Requirement:
Look through the entries below. Say how many lines include "dart", with nothing added.

————————

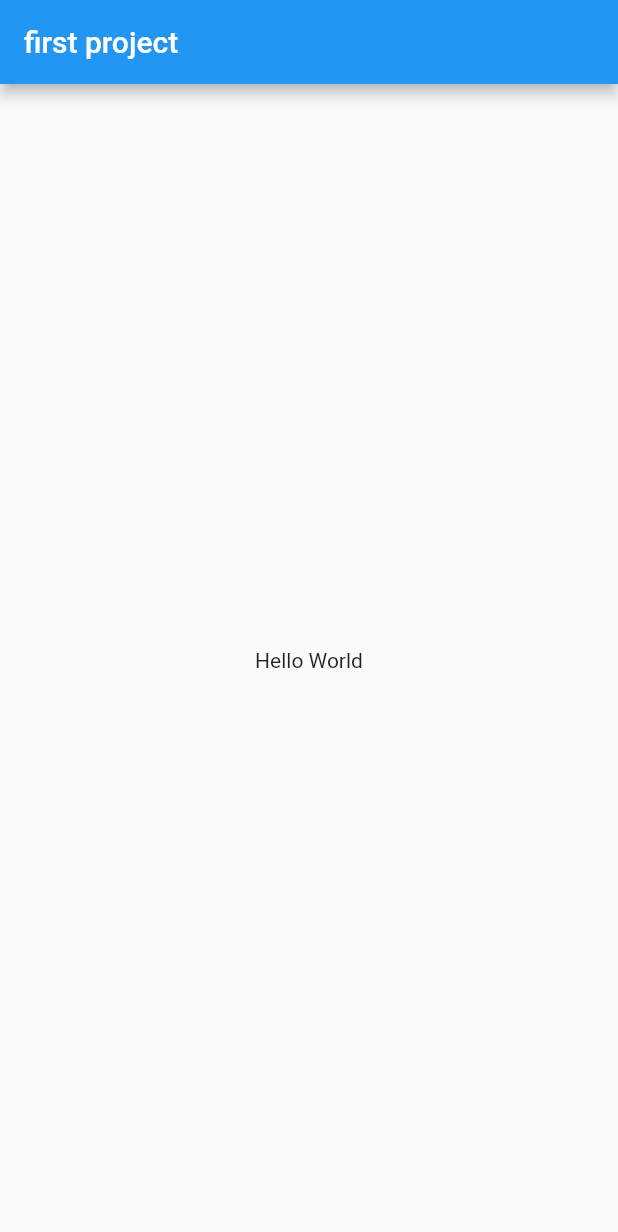
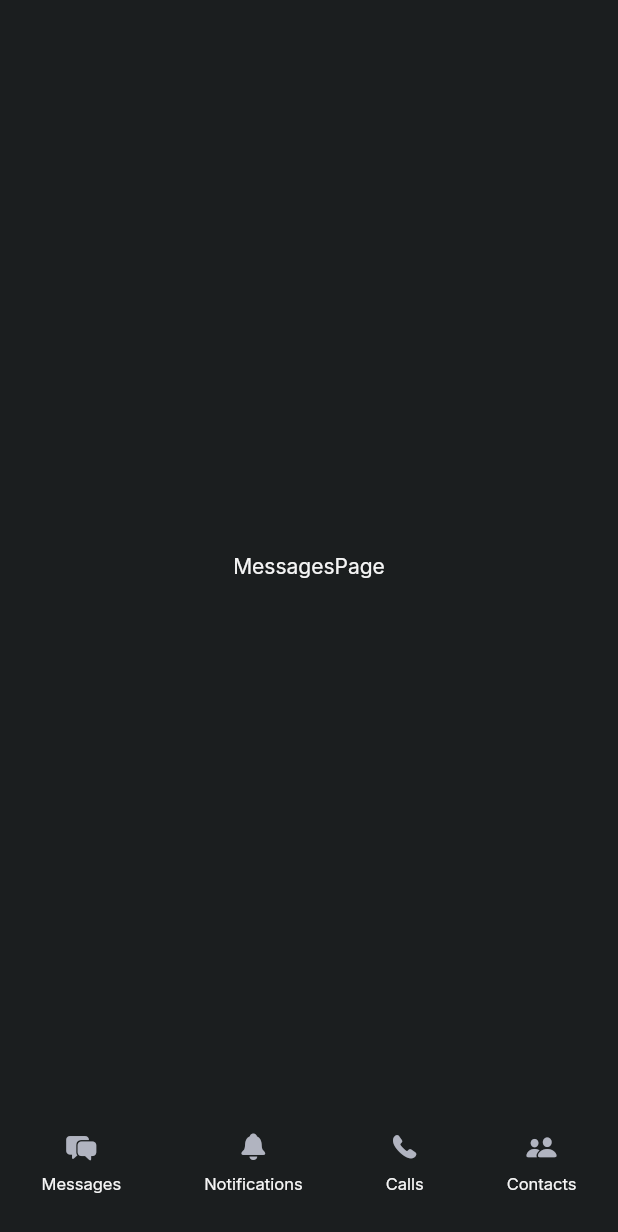
Before and after one commit to MohamedAbuAmira/chatty, a Flutter app: the screen it shows after launch, on a phone screen of 412 x 824 dp. Shown: the top 1232 px of the screen. Run offline on Flutter 3.47's test engine with Material 2 defaults, Android fonts, the phone set to English and light mode, and no system bars; our stand-ins replace google_fonts.

Commit message:
add page files

```diff
--- a/lib/main.dart
+++ b/lib/main.dart
@@ -1,22 +1,20 @@
+import 'package:chatty/screens/home_screen.dart';
+import 'package:chatty/theme.dart';
 import 'package:flutter/material.dart';
 
 void main() => runApp(MyApp());
 
 class MyApp extends StatelessWidget {
+  const MyApp({Key? key}) : super(key: key);
+
   @override
   Widget build(BuildContext context) {
     return MaterialApp(
-      title: 'Chatter',
-      home: Scaffold(
-        appBar: AppBar(
-          title: Text('first project'),
-        ),
-        body: Center(
-          child: Container(
-            child: Text('Hello World'),
-          ),
-        ),
-      ),
+      title: 'Chatty',
+      theme: AppTheme.light(),   // default theme according the platform mode (dark or light)
+      darkTheme: AppTheme.dark(), // default theme according the platform mode (dark or light)
+      themeMode: ThemeMode.dark, //the theme set always for app
+      home: const HomeScreen(),
     );
   }
 }
--- /dev/null
+++ b/lib/pages/messages_page.dart
@@ -0,0 +1,14 @@
+import 'package:flutter/material.dart';
+
+class MessagesPage extends StatelessWidget {
+  const MessagesPage({Key? key}) : super(key: key);
+
+  @override
+  Widget build(BuildContext context) {
+    return Center(
+      child: Container(
+        child: const Text('MessagesPage'),
+      ),
+    );
+  }
+}
--- a/lib/theme.dart
+++ b/lib/theme.dart
@@ -30,11 +30,11 @@ abstract class AppTheme {
   static final visualDensity = VisualDensity.adaptivePlatformDensity;
 
   /// Light theme and its settings.
-  static ThemeData light(ThemeData theme) => ThemeData(
+  static ThemeData light() => ThemeData(
         brightness: Brightness.light,
         accentColor: accentColor,
         visualDensity: visualDensity,
-        textTheme: GoogleFonts.mulishTextTheme(theme.textTheme)
+        textTheme: GoogleFonts.mulishTextTheme()
             .apply(bodyColor: AppColors.textDark),
         backgroundColor: _LightColors.background,
         scaffoldBackgroundColor: _LightColors.background,
@@ -46,11 +46,11 @@ abstract class AppTheme {
       );
 
   /// Dark theme and its settings.
-  static ThemeData dark(ThemeData theme) => ThemeData(
+  static ThemeData dark() => ThemeData(
         brightness: Brightness.dark,
         accentColor: accentColor,
         visualDensity: visualDensity,
-        textTheme: GoogleFonts.interTextTheme(theme.textTheme)
+        textTheme: GoogleFonts.interTextTheme()
             .apply(bodyColor: AppColors.textLigth),
         backgroundColor: _DarkColors.background,
         scaffoldBackgroundColor: _DarkColors.background,
```
Also changed, not shown: lib/pages/calls_page.dart (added, +14 -0 lines), lib/pages/contacts_page.dart (added, +14 -0 lines), lib/pages/notifications_page.dart (added, +14 -0 lines).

————————

Solved exercise:
10